Students often report that they do not get written feedback that is helpful, and faculty often report that students do not take any notice of the written feedback they give. This presentation reports on research which tracked student writing within a discipline from one text to the next. The study investigated the different types of written feedback given and the impacts that these had on students' academic writing. The findings reveal the types of feedback that resulted in the most change, the types of feedback that did not result in much change, and the effect of context on students taking note of feedback. This interactive session aims to provide practical insights on those few carefully chosen words that make the most difference in developing student writing within the disciplinary context.

Location

Room 2911

Publication Type and Release Option

Presentation (Open Access)

 
Mar 11th, 10:00 AM Mar 11th, 10:45 AM

Improving Student Writing with Effective Feedback

Room 2911

Students often report that they do not get written feedback that is helpful, and faculty often report that students do not take any notice of the written feedback they give. This presentation reports on research which tracked student writing within a discipline from one text to the next. The study investigated the different types of written feedback given and the impacts that these had on students' academic writing. The findings reveal the types of feedback that resulted in the most change, the types of feedback that did not result in much change, and the effect of context on students taking note of feedback.
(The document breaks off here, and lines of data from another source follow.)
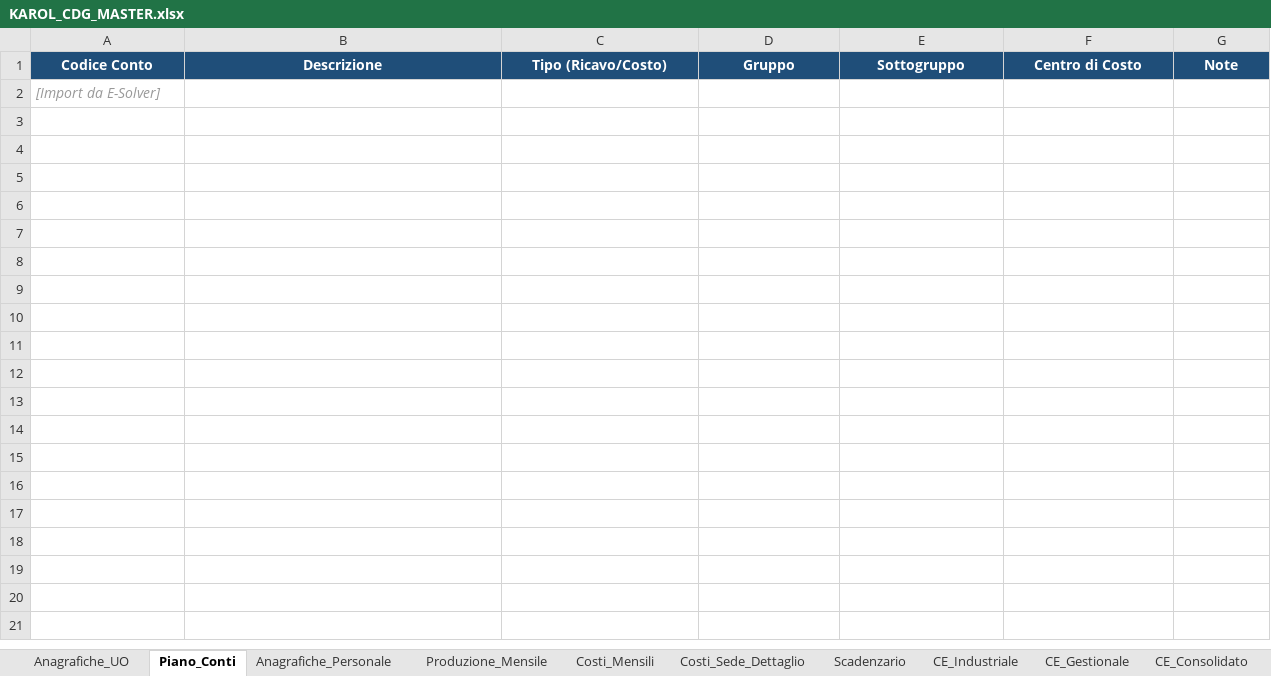
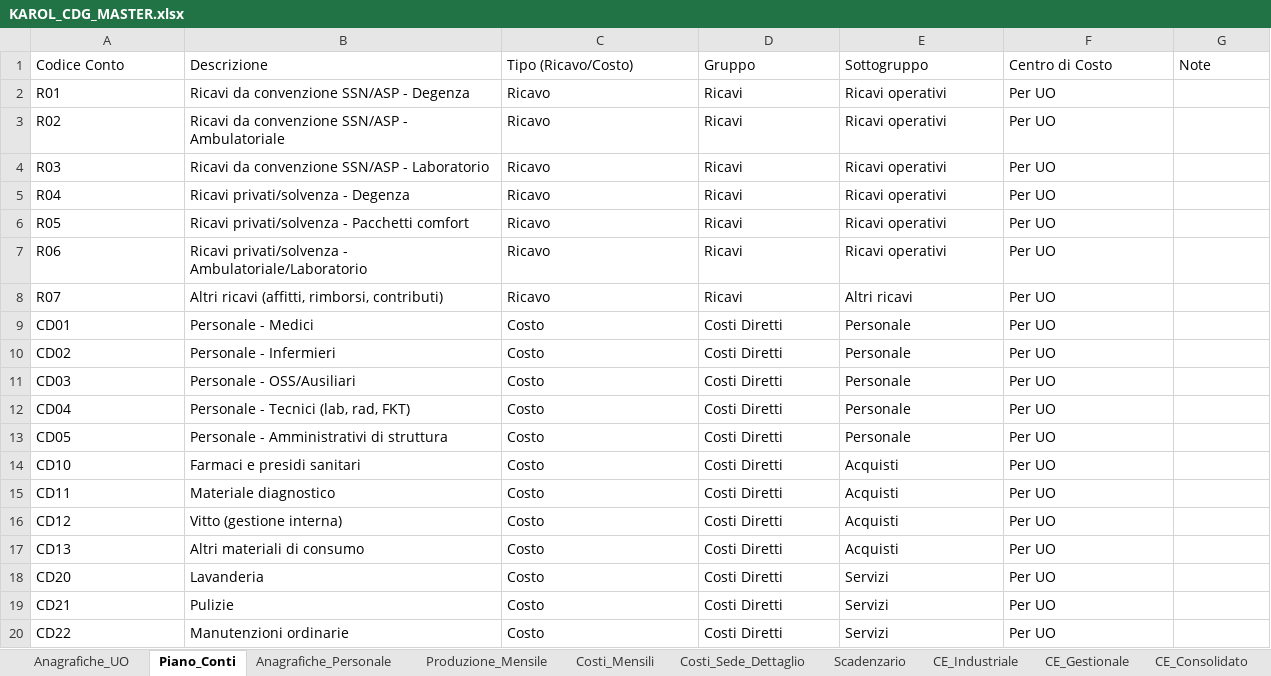
Before and after one commit to fpcarnevale-controller/Karol-cruscotto-sicilia, an Excel workbook: dati/KAROL_CDG_MASTER.xlsx, sheet Piano_Conti, drawn as a sheet; only a part is shown; values as stored, in another font and other column widths than the file's, no borders; removed rows and columns are numbered as before the commit, all else as after; the diff covers the shown part only; the diff names each change by its address in the sheet, - before the commit and + after, or states it on an @@ line.

```diff
--- a/dati/KAROL_CDG_MASTER.xlsx (sheet Piano_Conti)
+++ b/dati/KAROL_CDG_MASTER.xlsx (sheet Piano_Conti)
@@ A1:G1 fill: #1F4E79 → none, bold: on → off, text colour: #FFFFFF → black, alignment: center → left @@
-row 2: [Import da E-Solver]
+row 2: R01 | Ricavi da convenzione SSN/ASP - Degenza | Ricavo | Ricavi | Ricavi operativi | Per UO
+row 3: R02 | Ricavi da convenzione SSN/ASP - Ambulatoriale | Ricavo | Ricavi | Ricavi operativi | Per UO
+row 4: R03 | Ricavi da convenzione SSN/ASP - Laboratorio | Ricavo | Ricavi | Ricavi operativi | Per UO
+row 5: R04 | Ricavi privati/solvenza - Degenza | Ricavo | Ricavi | Ricavi operativi | Per UO
+row 6: R05 | Ricavi privati/solvenza - Pacchetti comfort | Ricavo | Ricavi | Ricavi operativi | Per UO
+row 7: R06 | Ricavi privati/solvenza - Ambulatoriale/Laboratorio | Ricavo | Ricavi | Ricavi operativi | Per UO
+row 8: R07 | Altri ricavi (affitti, rimborsi, contributi) | Ricavo | Ricavi | Altri ricavi | Per UO
+row 9: CD01 | Personale - Medici | Costo | Costi Diretti | Personale | Per UO
+row 10: CD02 | Personale - Infermieri | Costo | Costi Diretti | Personale | Per UO
+row 11: CD03 | Personale - OSS/Ausiliari | Costo | Costi Diretti | Personale | Per UO
+row 12: CD04 | Personale - Tecnici (lab, rad, FKT) | Costo | Costi Diretti | Personale | Per UO
+row 13: CD05 | Personale - Amministrativi di struttura | Costo | Costi Diretti | Personale | Per UO
+row 14: CD10 | Farmaci e presidi sanitari | Costo | Costi Diretti | Acquisti | Per UO
+row 15: CD11 | Materiale diagnostico | Costo | Costi Diretti | Acquisti | Per UO
+row 16: CD12 | Vitto (gestione interna) | Costo | Costi Diretti | Acquisti | Per UO
+row 17: CD13 | Altri materiali di consumo | Costo | Costi Diretti | Acquisti | Per UO
+row 18: CD20 | Lavanderia | Costo | Costi Diretti | Servizi | Per UO
+row 19: CD21 | Pulizie | Costo | Costi Diretti | Servizi | Per UO
+row 20: CD22 | Manutenzioni ordinarie | Costo | Costi Diretti | Servizi | Per UO
```
Also changed, not shown: 12 added rows elsewhere in this sheet, sheet Anagrafiche_Personale, sheet Costi_Mensili, sheet Produzione_Mensile, sheet Scadenzario, sheet Costi_Sede_Dettaglio, sheet Dashboard_Economica, 16 more sheets, 6 other files.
This interactive session aims to provide practical insights on those few carefully chosen words that make the most difference in developing student writing within the disciplinary context.